- ACTIVITY -
Should any entry hold a picture, omit that picture and copy the rest of the entry exactly.

- DATASET CONTENT -
—————
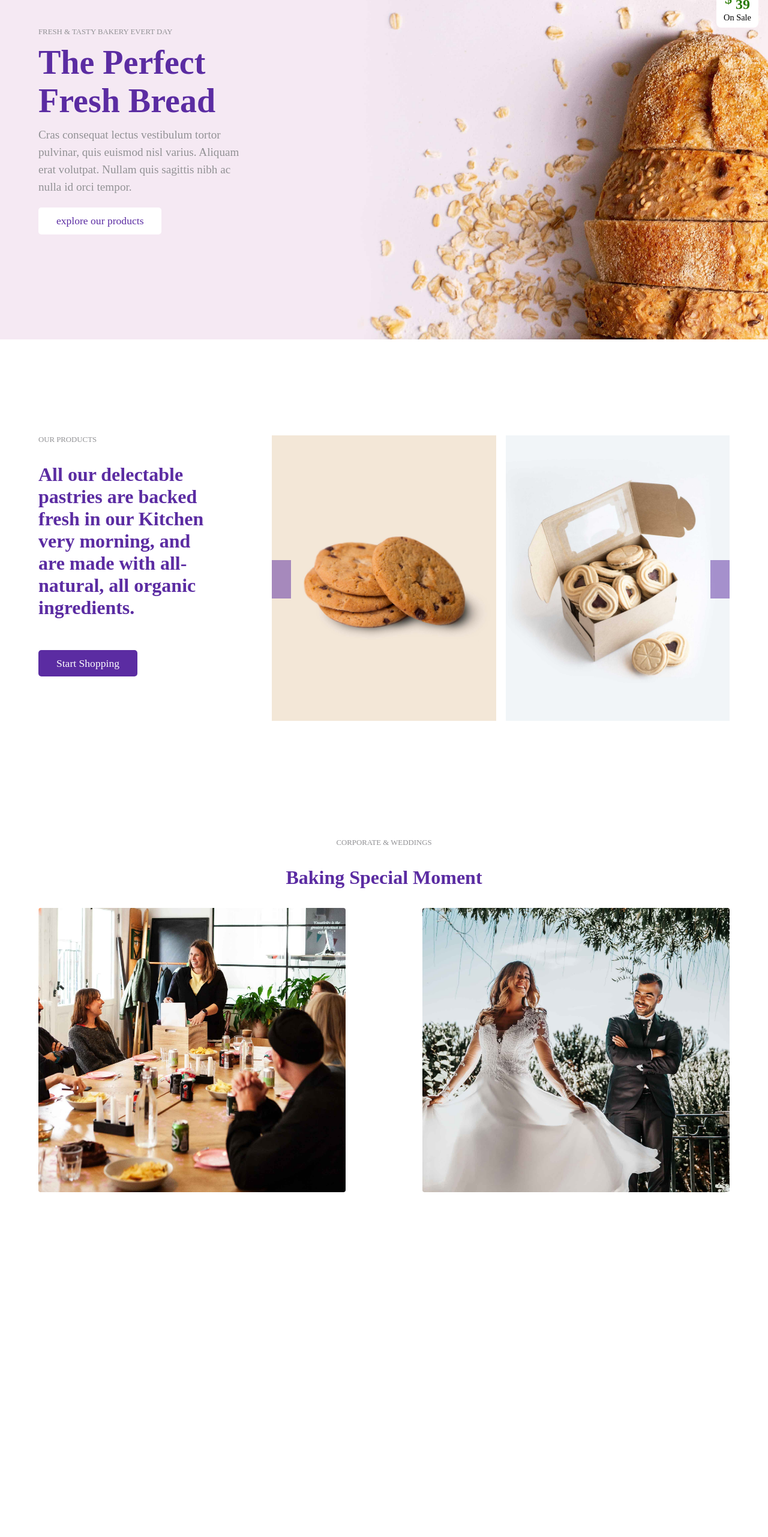
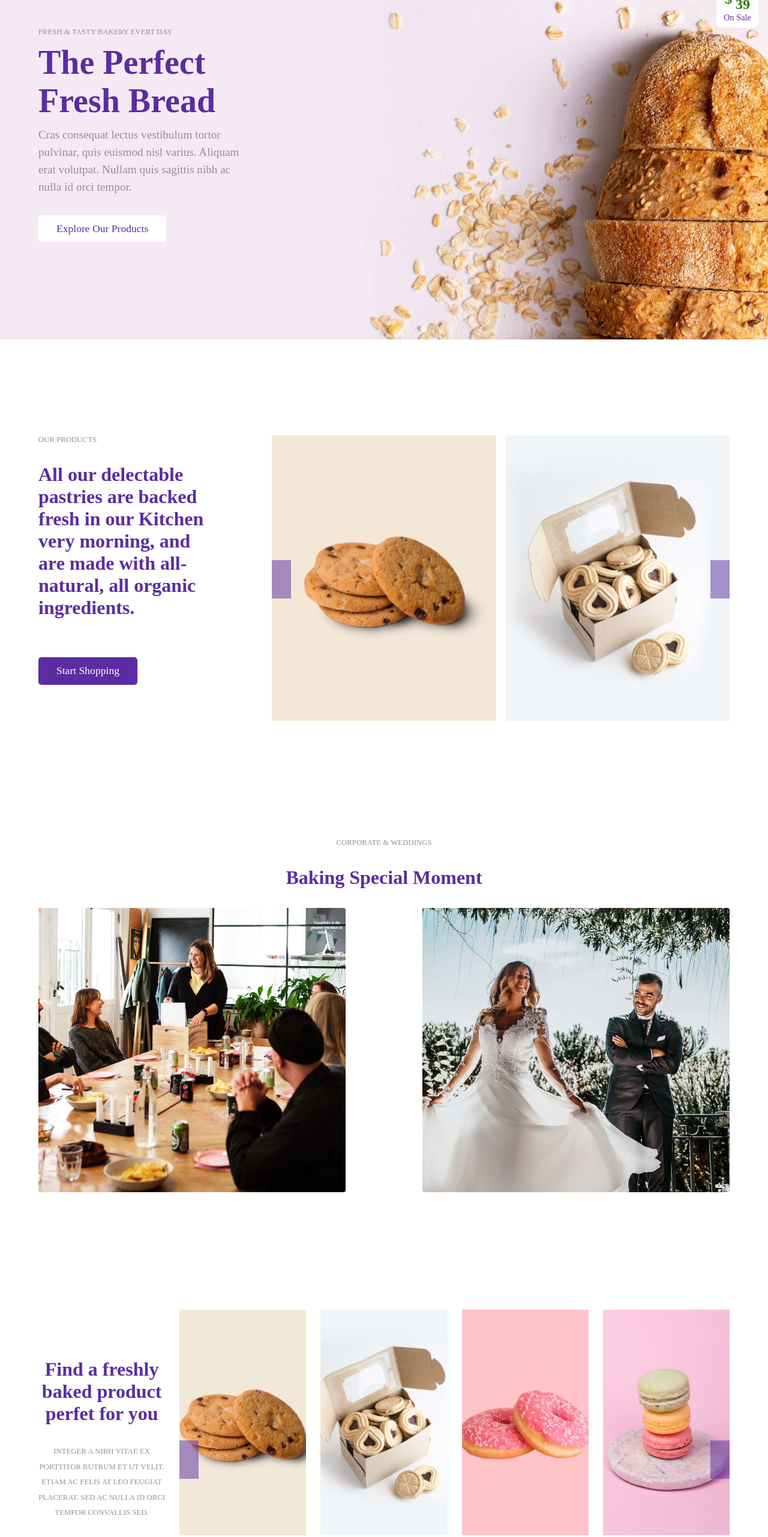
Before and after one commit to Frampolz/proj-html-vuejs, a Vue app: page / in a window 1280 px wide. Shown: the part 234-2797 px from the top of the page at 60% size. Before the commit the page ends 2226 px from the top, so only its background shows below. Built offline with nearby package versions, Linux system fonts and the light colour scheme; the HTML template or start-up script is replaced by a standard one.

Commit message:
add AllProd component

```diff
--- a/src/assets/scss/partials/commons.scss
+++ b/src/assets/scss/partials/commons.scss
@@ -34,9 +34,60 @@ h2 {
   color: $purple;
 }
 
+h3 {
+  color: $purple;
+  font-size: 1.5em;
+  text-transform: capitalize;
+}
+
 h5 {
   font-size: 0.8em;
   font-weight: normal;
   text-transform: uppercase;
   color: $lightGrey;
 }
+
+.button {
+  display: inline-block;
+  margin-top: 2em;
+  .btn {
+    display: inline-block;
+    padding: 0.7em 1.7em;
+    border-radius: 5px;
+    background-color: $purple;
+    font-size: 1.1em;
+    color: white;
+    text-transform: capitalize;
+  }
+  .purple {
+    background-color: $purple;
+    color: white;
+  }
+  .white {
+    color: $purple;
+    background-color: white;
+  }
+}
+
+.left-arrow,
+.right-arrow {
+  position: absolute;
+  top: 50%;
+  transform: translateY(-50%);
+  padding: 2em 1em;
+  background-color: $purple;
+  color: white;
+  opacity: 0.5;
+
+  &:hover {
+    opacity: 1;
+    cursor: pointer;
+  }
+}
+
+.left-arrow {
+  left: 0;
+}
+.right-arrow {
+  right: 0;
+}
--- a/src/components/Header.vue
+++ b/src/components/Header.vue
@@ -24,7 +24,9 @@
           varius. Aliquam erat volutpat. Nullam quis sagittis nibh ac nulla id
           orci tempor.
         </p>
-        <div class="button"><a href="">explore our products</a></div>
+        <div class="button">
+          <a class="btn white" href="">explore our products</a>
+        </div>
       </div>
     </div>
   </header>
@@ -114,17 +116,6 @@ export default {
         line-height: 1.5em;
         color: $lightGrey;
       }
-      .button {
-        display: inline-block;
-        margin-top: 2em;
-        a {
-          padding: 0.7em 1.7em;
-          border-radius: 5px;
-          background-color: white;
-          font-size: 1.1em;
-          color: $purple;
-        }
-      }
     }
   }
 }
--- a/src/components/Main.vue
+++ b/src/components/Main.vue
@@ -2,17 +2,20 @@
   <main class="main d-flex">
     <OurProd />
     <Service />
+    <AllProd />
   </main>
 </template>
 
 <script>
 import OurProd from "./main-component/OurProd.vue";
 import Service from "./main-component/Service.vue";
+import AllProd from "./main-component/AllProd.vue";
 export default {
   name: "Main",
   components: {
     OurProd,
     Service,
+    AllProd,
   },
 };
 </script>
--- /dev/null
+++ b/src/components/main-component/AllProd.vue
@@ -0,0 +1,83 @@
+<template>
+  <div class="all-product d-flex">
+    <div class="all-product-container w-90 d-flex">
+      <div class="all-product-box heading d-flex">
+        <h2>Find a freshly baked product perfet for you</h2>
+        <h5>
+          Integer a nibh vitae ex porttitor rutrum et ut velit. Etiam ac felis
+          at leo feugiat placerat. Sed ac nulla id orci tempor convallis sed.
+        </h5>
+        <div class="button">
+          <a class="btn purple" href="">shopping all products</a>
+        </div>
+      </div>
+      <div class="all-product-box d-flex">
+        <img src="../../assets/img/choco-chip-cookies-400x510.jpg" alt="" />
+        <h3>choco chip cookies</h3>
+        <p>$19.00- $39.00</p>
+        <div class="left-arrow">
+          <i class="fas fa-chevron-left"></i>
+        </div>
+      </div>
+      <div class="all-product-box d-flex">
+        <img src="../../assets/img/strawberry-jam-cookies-400x510.jpg" alt="" />
+        <h3>strawberry jam cookies</h3>
+        <p>$24.00- $62.00</p>
+      </div>
+      <div class="all-product-box d-flex">
+        <img src="../../assets/img/strawberry-donut-400x510.jpg" alt="" />
+        <h3>strawberry donut</h3>
+        <p>$24.00- $42.00</p>
+      </div>
+      <div class="all-product-box d-flex">
+        <img src="../../assets/img/perfect-macarons-400x510.jpg" alt="" />
+        <h3>perfect macarons</h3>
+        <p>$18.00- $52.00</p>
+        <div class="right-arrow">
+          <i class="fas fa-chevron-right"></i>
+        </div>
+      </div>
+    </div>
+  </div>
+</template>
+
+<script>
+export default {
+  name: "AllProd",
+};
+</script>
+
+<style lang="scss">
+.all-product {
+  margin-top: 12em;
+  .heading {
+    h5 {
+      line-height: 2em;
+    }
+  }
+  .all-product-container {
+    margin: auto;
+    gap: 1.5em;
+
+    .all-product-box {
+      flex-basis: calc(100% / 5);
+      height: 500px;
+      position: relative;
+      text-align: center;
+      flex-direction: column;
+      justify-content: center;
+      h3 {
+        margin: 1em;
+      }
+      p {
+        font-size: 1.2em;
+      }
+      img {
+        width: 100%;
+        height: 100%;
+        object-fit: cover;
+      }
+    }
+  }
+}
+</style>
--- a/src/components/main-component/OurProd.vue
+++ b/src/components/main-component/OurProd.vue
@@ -7,7 +7,9 @@
           All our delectable pastries are backed fresh in our Kitchen very
           morning, and are made with all- natural, all organic ingredients.
         </h2>
-        <div class="button"><a href="">start shopping</a></div>
+        <div class="button">
+          <a class="purple btn" href="">start shopping</a>
+        </div>
       </div>
     </div>
     <div class="our-prod-box">
@@ -38,28 +40,7 @@ export default {
   .our-prod-box {
     flex-basis: calc(100% / 3);
     position: relative;
-    .left-arrow,
-    .right-arrow {
-      position: absolute;
-      top: 50%;
-      transform: translateY(-50%);
-      padding: 2em 1em;
-      background-color: $purple;
-      color: white;
-      opacity: 0.5;
 
-      &:hover {
-        opacity: 1;
-        cursor: pointer;
-      }
-    }
-
-    .left-arrow {
-      left: 0;
-    }
-    .right-arrow {
-      right: 0;
-    }
     img {
       width: 100%;
     }
@@ -68,18 +49,6 @@ export default {
     h2 {
       padding-right: 3em;
     }
-    .button {
-      display: inline-block;
-      margin-top: 2em;
-      a {
-        padding: 0.7em 1.7em;
-        border-radius: 5px;
-        background-color: $purple;
-        font-size: 1.1em;
-        color: white;
-        text-transform: capitalize;
-      }
-    }
   }
 }
 </style>
--- a/src/components/main-component/Service.vue
+++ b/src/components/main-component/Service.vue
@@ -32,7 +32,7 @@ export default {
     }
   }
   .service-box-container {
-      gap: 8em;
+    gap: 8em;
     .service-box {
       flex-basis: calc(100% / 2);
       img {
```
—————
- OUTPUT OF THE TASK -
Before and after one commit to Frampolz/proj-html-vuejs, a Vue app: page / in a window 1280 px wide. Shown: the part 234-2797 px from the top of the page at 60% size. Before the commit the page ends 2226 px from the top, so only its background shows below. Built offline with nearby package versions, Linux system fonts and the light colour scheme; the HTML template or start-up script is replaced by a standard one.

Commit message:
add AllProd component

```diff
--- a/src/assets/scss/partials/commons.scss
+++ b/src/assets/scss/partials/commons.scss
@@ -34,9 +34,60 @@ h2 {
   color: $purple;
 }
 
+h3 {
+  color: $purple;
+  font-size: 1.5em;
+  text-transform: capitalize;
+}
+
 h5 {
   font-size: 0.8em;
   font-weight: normal;
   text-transform: uppercase;
   color: $lightGrey;
 }
+
+.button {
+  display: inline-block;
+  margin-top: 2em;
+  .btn {
+    display: inline-block;
+    padding: 0.7em 1.7em;
+    border-radius: 5px;
+    background-color: $purple;
+    font-size: 1.1em;
+    color: white;
+    text-transform: capitalize;
+  }
+  .purple {
+    background-color: $purple;
+    color: white;
+  }
+  .white {
+    color: $purple;
+    background-color: white;
+  }
+}
+
+.left-arrow,
+.right-arrow {
+  position: absolute;
+  top: 50%;
+  transform: translateY(-50%);
+  padding: 2em 1em;
+  background-color: $purple;
+  color: white;
+  opacity: 0.5;
+
+  &:hover {
+    opacity: 1;
+    cursor: pointer;
+  }
+}
+
+.left-arrow {
+  left: 0;
+}
+.right-arrow {
+  right: 0;
+}
--- a/src/components/Header.vue
+++ b/src/components/Header.vue
@@ -24,7 +24,9 @@
           varius. Aliquam erat volutpat. Nullam quis sagittis nibh ac nulla id
           orci tempor.
         </p>
-        <div class="button"><a href="">explore our products</a></div>
+        <div class="button">
+          <a class="btn white" href="">explore our products</a>
+        </div>
       </div>
     </div>
   </header>
@@ -114,17 +116,6 @@ export default {
         line-height: 1.5em;
         color: $lightGrey;
       }
-      .button {
-        display: inline-block;
-        margin-top: 2em;
-        a {
-          padding: 0.7em 1.7em;
-          border-radius: 5px;
-          background-color: white;
-          font-size: 1.1em;
-          color: $purple;
-        }
-      }
     }
   }
 }
--- a/src/components/Main.vue
+++ b/src/components/Main.vue
@@ -2,17 +2,20 @@
   <main class="main d-flex">
     <OurProd />
     <Service />
+    <AllProd />
   </main>
 </template>
 
 <script>
 import OurProd from "./main-component/OurProd.vue";
 import Service from "./main-component/Service.vue";
+import AllProd from "./main-component/AllProd.vue";
 export default {
   name: "Main",
   components: {
     OurProd,
     Service,
+    AllProd,
   },
 };
 </script>
--- /dev/null
+++ b/src/components/main-component/AllProd.vue
@@ -0,0 +1,83 @@
+<template>
+  <div class="all-product d-flex">
+    <div class="all-product-container w-90 d-flex">
+      <div class="all-product-box heading d-flex">
+        <h2>Find a freshly baked product perfet for you</h2>
+        <h5>
+          Integer a nibh vitae ex porttitor rutrum et ut velit. Etiam ac felis
+          at leo feugiat placerat. Sed ac nulla id orci tempor convallis sed.
+        </h5>
+        <div class="button">
+          <a class="btn purple" href="">shopping all products</a>
+        </div>
+      </div>
+      <div class="all-product-box d-flex">
+        <img src="../../assets/img/choco-chip-cookies-400x510.jpg" alt="" />
+        <h3>choco chip cookies</h3>
+        <p>$19.00- $39.00</p>
+        <div class="left-arrow">
+          <i class="fas fa-chevron-left"></i>
+        </div>
+      </div>
+      <div class="all-product-box d-flex">
+        <img src="../../assets/img/strawberry-jam-cookies-400x510.jpg" alt="" />
+        <h3>strawberry jam cookies</h3>
+        <p>$24.00- $62.00</p>
+      </div>
+      <div class="all-product-box d-flex">
+        <img src="../../assets/img/strawberry-donut-400x510.jpg" alt="" />
+        <h3>strawberry donut</h3>
+        <p>$24.00- $42.00</p>
+      </div>
+      <div class="all-product-box d-flex">
+        <img src="../../assets/img/perfect-macarons-400x510.jpg" alt="" />
+        <h3>perfect macarons</h3>
+        <p>$18.00- $52.00</p>
+        <div class="right-arrow">
+          <i class="fas fa-chevron-right"></i>
+        </div>
+      </div>
+    </div>
+  </div>
+</template>
+
+<script>
+export default {
+  name: "AllProd",
+};
+</script>
+
+<style lang="scss">
+.all-product {
+  margin-top: 12em;
+  .heading {
+    h5 {
+      line-height: 2em;
+    }
+  }
+  .all-product-container {
+    margin: auto;
+    gap: 1.5em;
+
+    .all-product-box {
+      flex-basis: calc(100% / 5);
+      height: 500px;
+      position: relative;
+      text-align: center;
+      flex-direction: column;
+      justify-content: center;
+      h3 {
+        margin: 1em;
+      }
+      p {
+        font-size: 1.2em;
+      }
+      img {
+        width: 100%;
+        height: 100%;
+        object-fit: cover;
+      }
+    }
+  }
+}
+</style>
--- a/src/components/main-component/OurProd.vue
+++ b/src/components/main-component/OurProd.vue
@@ -7,7 +7,9 @@
           All our delectable pastries are backed fresh in our Kitchen very
           morning, and are made with all- natural, all organic ingredients.
         </h2>
-        <div class="button"><a href="">start shopping</a></div>
+        <div class="button">
+          <a class="purple btn" href="">start shopping</a>
+        </div>
       </div>
     </div>
     <div class="our-prod-box">
@@ -38,28 +40,7 @@ export default {
   .our-prod-box {
     flex-basis: calc(100% / 3);
     position: relative;
-    .left-arrow,
-    .right-arrow {
-      position: absolute;
-      top: 50%;
-      transform: translateY(-50%);
-      padding: 2em 1em;
-      background-color: $purple;
-      color: white;
-      opacity: 0.5;
 
-      &:hover {
-        opacity: 1;
-        cursor: pointer;
-      }
-    }
-
-    .left-arrow {
-      left: 0;
-    }
-    .right-arrow {
-      right: 0;
-    }
     img {
       width: 100%;
     }
@@ -68,18 +49,6 @@ export default {
     h2 {
       padding-right: 3em;
     }
-    .button {
-      display: inline-block;
-      margin-top: 2em;
-      a {
-        padding: 0.7em 1.7em;
-        border-radius: 5px;
-        background-color: $purple;
-        font-size: 1.1em;
-        color: white;
-        text-transform: capitalize;
-      }
-    }
   }
 }
 </style>
--- a/src/components/main-component/Service.vue
+++ b/src/components/main-component/Service.vue
@@ -32,7 +32,7 @@ export default {
     }
   }
   .service-box-container {
-      gap: 8em;
+    gap: 8em;
     .service-box {
       flex-basis: calc(100% / 2);
       img {
```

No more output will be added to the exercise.